The US military has a major drone base in Agadez, Niger, which it may lose control of following a coup d'état last month.
Originally planned as a base for surveillance drones when built in 2014, the base has evolved over time. It is now home to armed Reaper drones and is the largest facility of its kind in Africa.
The fate of the base is up in the air now, following a coup d'état that ousted President Mohamed Bazoum’s government and replaced it with the National Council for the Safeguarding of the Country military junta on July 26.
The 10-year usage agreement, signed with the previous government, expires next year, as relations under the new regime have done an abrupt about-face. Niger had good relations with former colonial power France, which maintains a 2,000-strong military force there to guard against jihadist insurrectionists.
However, as reported by bna IntelliNews, the war in Ukraine and the clash between East and West has had dramatic consequences in Africa. The military junta has abandoned France and thrown in its lot with Moscow. Russia has rapidly expanded its influence in Africa including in Niger.
The Agadez drone base, officially referred to as Nigerien Air Base 201 (AB 201), was a core component of the expanded US military presence in Africa, and was the most expansive base-building endeavour ever undertaken by the US Air Force.
Unlike many drone bases in Africa, which are often tied to larger airports or airfields, Agadez necessitated creating a comprehensive infrastructure from the ground up due to the absence of existing facilities. As a result, the sheer scale of the undertaking has made Agadez the most expansive “airman-built” initiative in the history of the US Air Force.

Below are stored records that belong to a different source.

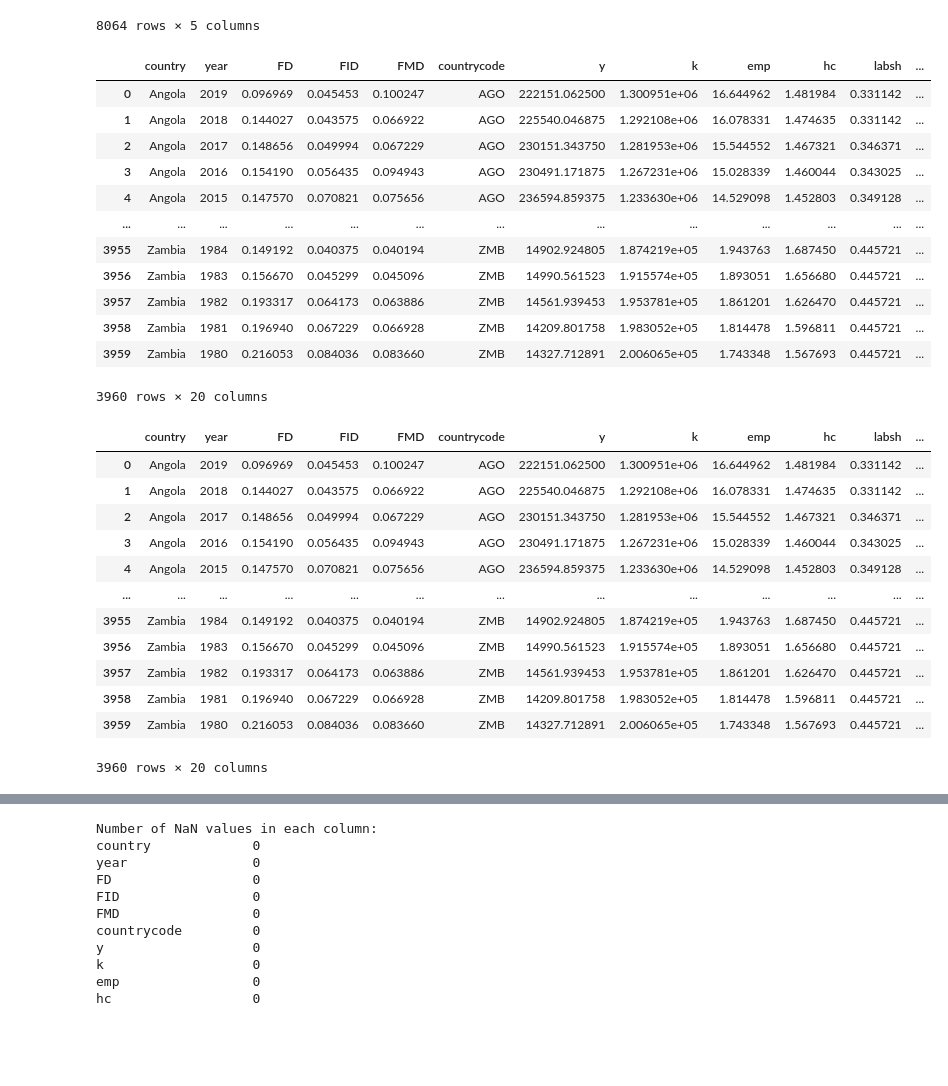
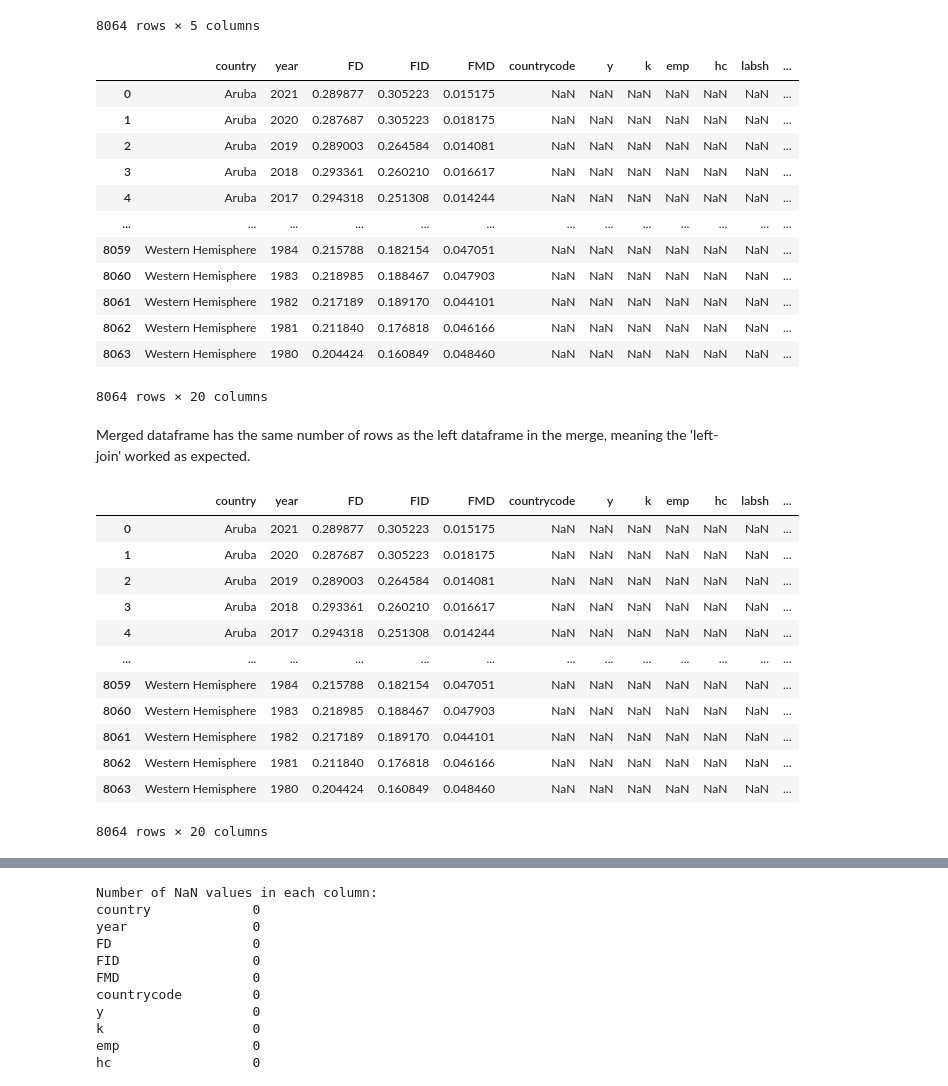
Before and after one commit to NumEconCopenhagen/projects-2024-mathias-mikkel-gabriele, a Jupyter notebook: dataproject/data_otto.ipynb, the cells around one changed output, grey strips where cells are left out. Drawn from its saved outputs; the diff is of its cells as text; code cells hidden in the pictures; blank space fills up the shorter version.

```diff
--- a/dataproject/data_otto.ipynb
+++ b/dataproject/data_otto.ipynb
@@ -101,53 +103,55 @@ df2
 | 8063 | Western Hemisphere | 1980 | 0.204424 | 0.160849 | 0.048460 |
 8064 rows × 5 columns
 # %%
-merged_df = pd.merge(df2, world_data, on=['country', 'year'])
+merged_df = pd.merge(df2, world_data, how='left', on=['country', 'year'])
 # %%
 merged_df
 # %% [output]
 |  | country | year | FD | FID | FMD | countrycode | y | k | emp | hc | labsh | ... |
-| 0 | Angola | 2019 | 0.096969 | 0.045453 | 0.100247 | AGO | 222151.062500 | 1.300951e+06 | 16.644962 | 1.481984 | 0.331142 | ... |
-| 1 | Angola | 2018 | 0.144027 | 0.043575 | 0.066922 | AGO | 225540.046875 | 1.292108e+06 | 16.078331 | 1.474635 | 0.331142 | ... |
-| 2 | Angola | 2017 | 0.148656 | 0.049994 | 0.067229 | AGO | 230151.343750 | 1.281953e+06 | 15.544552 | 1.467321 | 0.346371 | ... |
-| 3 | Angola | 2016 | 0.154190 | 0.056435 | 0.094943 | AGO | 230491.171875 | 1.267231e+06 | 15.028339 | 1.460044 | 0.343025 | ... |
-| 4 | Angola | 2015 | 0.147570 | 0.070821 | 0.075656 | AGO | 236594.859375 | 1.233630e+06 | 14.529098 | 1.452803 | 0.349128 | ... |
+| 0 | Aruba | 2021 | 0.289877 | 0.305223 | 0.015175 | NaN | NaN | NaN | NaN | NaN | NaN | ... |
+| 1 | Aruba | 2020 | 0.287687 | 0.305223 | 0.018175 | NaN | NaN | NaN | NaN | NaN | NaN | ... |
+| 2 | Aruba | 2019 | 0.289003 | 0.264584 | 0.014081 | NaN | NaN | NaN | NaN | NaN | NaN | ... |
+| 3 | Aruba | 2018 | 0.293361 | 0.260210 | 0.016617 | NaN | NaN | NaN | NaN | NaN | NaN | ... |
+| 4 | Aruba | 2017 | 0.294318 | 0.251308 | 0.014244 | NaN | NaN | NaN | NaN | NaN | NaN | ... |
 | ... | ... | ... | ... | ... | ... | ... | ... | ... | ... | ... | ... | ... |
-| 3955 | Zambia | 1984 | 0.149192 | 0.040375 | 0.040194 | ZMB | 14902.924805 | 1.874219e+05 | 1.943763 | 1.687450 | 0.445721 | ... |
-| 3956 | Zambia | 1983 | 0.156670 | 0.045299 | 0.045096 | ZMB | 14990.561523 | 1.915574e+05 | 1.893051 | 1.656680 | 0.445721 | ... |
-| 3957 | Zambia | 1982 | 0.193317 | 0.064173 | 0.063886 | ZMB | 14561.939453 | 1.953781e+05 | 1.861201 | 1.626470 | 0.445721 | ... |
-| 3958 | Zambia | 1981 | 0.196940 | 0.067229 | 0.066928 | ZMB | 14209.801758 | 1.983052e+05 | 1.814478 | 1.596811 | 0.445721 | ... |
-| 3959 | Zambia | 1980 | 0.216053 | 0.084036 | 0.083660 | ZMB | 14327.712891 | 2.006065e+05 | 1.743348 | 1.567693 | 0.445721 | ... |
+| 8059 | Western Hemisphere | 1984 | 0.215788 | 0.182154 | 0.047051 | NaN | NaN | NaN | NaN | NaN | NaN | ... |
+| 8060 | Western Hemisphere | 1983 | 0.218985 | 0.188467 | 0.047903 | NaN | NaN | NaN | NaN | NaN | NaN | ... |
+| 8061 | Western Hemisphere | 1982 | 0.217189 | 0.189170 | 0.044101 | NaN | NaN | NaN | NaN | NaN | NaN | ... |
+| 8062 | Western Hemisphere | 1981 | 0.211840 | 0.176818 | 0.046166 | NaN | NaN | NaN | NaN | NaN | NaN | ... |
+| 8063 | Western Hemisphere | 1980 | 0.204424 | 0.160849 | 0.048460 | NaN | NaN | NaN | NaN | NaN | NaN | ... |
-3960 rows × 20 columns
+8064 rows × 20 columns
+# %% [markdown]
+Merged dataframe has the same number of rows as the left dataframe in the merge, meaning the 'left-join' worked as expected.
 # %%
 # Function to categorize countries
 def categorize_country(countrycode):
-    countrycode = countrycode.strip().upper()
+    countrycode = countrycode
     if countrycode in oecd_countries:
         return 'OECD'
     elif countrycode in imf_advanced_countries:
         return 'IMF Advanced'
     elif countrycode in imf_emerging_countries:
         return 'IMF Emerging'
     else:
         return 'Other'
 
 # Create a new column in the DataFrame with the category
 merged_df['country_category'] = merged_df['countrycode'].apply(categorize_country)
 merged_df
 # %% [output]
 |  | country | year | FD | FID | FMD | countrycode | y | k | emp | hc | labsh | ... |
-| 0 | Angola | 2019 | 0.096969 | 0.045453 | 0.100247 | AGO | 222151.062500 | 1.300951e+06 | 16.644962 | 1.481984 | 0.331142 | ... |
-| 1 | Angola | 2018 | 0.144027 | 0.043575 | 0.066922 | AGO | 225540.046875 | 1.292108e+06 | 16.078331 | 1.474635 | 0.331142 | ... |
-| 2 | Angola | 2017 | 0.148656 | 0.049994 | 0.067229 | AGO | 230151.343750 | 1.281953e+06 | 15.544552 | 1.467321 | 0.346371 | ... |
-| 3 | Angola | 2016 | 0.154190 | 0.056435 | 0.094943 | AGO | 230491.171875 | 1.267231e+06 | 15.028339 | 1.460044 | 0.343025 | ... |
-| 4 | Angola | 2015 | 0.147570 | 0.070821 | 0.075656 | AGO | 236594.859375 | 1.233630e+06 | 14.529098 | 1.452803 | 0.349128 | ... |
+| 0 | Aruba | 2021 | 0.289877 | 0.305223 | 0.015175 | NaN | NaN | NaN | NaN | NaN | NaN | ... |
+| 1 | Aruba | 2020 | 0.287687 | 0.305223 | 0.018175 | NaN | NaN | NaN | NaN | NaN | NaN | ... |
+| 2 | Aruba | 2019 | 0.289003 | 0.264584 | 0.014081 | NaN | NaN | NaN | NaN | NaN | NaN | ... |
+| 3 | Aruba | 2018 | 0.293361 | 0.260210 | 0.016617 | NaN | NaN | NaN | NaN | NaN | NaN | ... |
+| 4 | Aruba | 2017 | 0.294318 | 0.251308 | 0.014244 | NaN | NaN | NaN | NaN | NaN | NaN | ... |
 | ... | ... | ... | ... | ... | ... | ... | ... | ... | ... | ... | ... | ... |
-| 3955 | Zambia | 1984 | 0.149192 | 0.040375 | 0.040194 | ZMB | 14902.924805 | 1.874219e+05 | 1.943763 | 1.687450 | 0.445721 | ... |
-| 3956 | Zambia | 1983 | 0.156670 | 0.045299 | 0.045096 | ZMB | 14990.561523 | 1.915574e+05 | 1.893051 | 1.656680 | 0.445721 | ... |
-| 3957 | Zambia | 1982 | 0.193317 | 0.064173 | 0.063886 | ZMB | 14561.939453 | 1.953781e+05 | 1.861201 | 1.626470 | 0.445721 | ... |
-| 3958 | Zambia | 1981 | 0.196940 | 0.067229 | 0.066928 | ZMB | 14209.801758 | 1.983052e+05 | 1.814478 | 1.596811 | 0.445721 | ... |
-| 3959 | Zambia | 1980 | 0.216053 | 0.084036 | 0.083660 | ZMB | 14327.712891 | 2.006065e+05 | 1.743348 | 1.567693 | 0.445721 | ... |
+| 8059 | Western Hemisphere | 1984 | 0.215788 | 0.182154 | 0.047051 | NaN | NaN | NaN | NaN | NaN | NaN | ... |
+| 8060 | Western Hemisphere | 1983 | 0.218985 | 0.188467 | 0.047903 | NaN | NaN | NaN | NaN | NaN | NaN | ... |
+| 8061 | Western Hemisphere | 1982 | 0.217189 | 0.189170 | 0.044101 | NaN | NaN | NaN | NaN | NaN | NaN | ... |
+| 8062 | Western Hemisphere | 1981 | 0.211840 | 0.176818 | 0.046166 | NaN | NaN | NaN | NaN | NaN | NaN | ... |
+| 8063 | Western Hemisphere | 1980 | 0.204424 | 0.160849 | 0.048460 | NaN | NaN | NaN | NaN | NaN | NaN | ... |
-3960 rows × 20 columns
+8064 rows × 20 columns
 # %%
 merged_df.describe()
 # %% [output]
```
Also changed, not shown: parts of 24 cells of this notebook.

In addition to the operational centre, the base boasts a well-equipped environment reminiscent of typical US installations, complete with recreational facilities, accommodations, and amenities that come with for its personnel.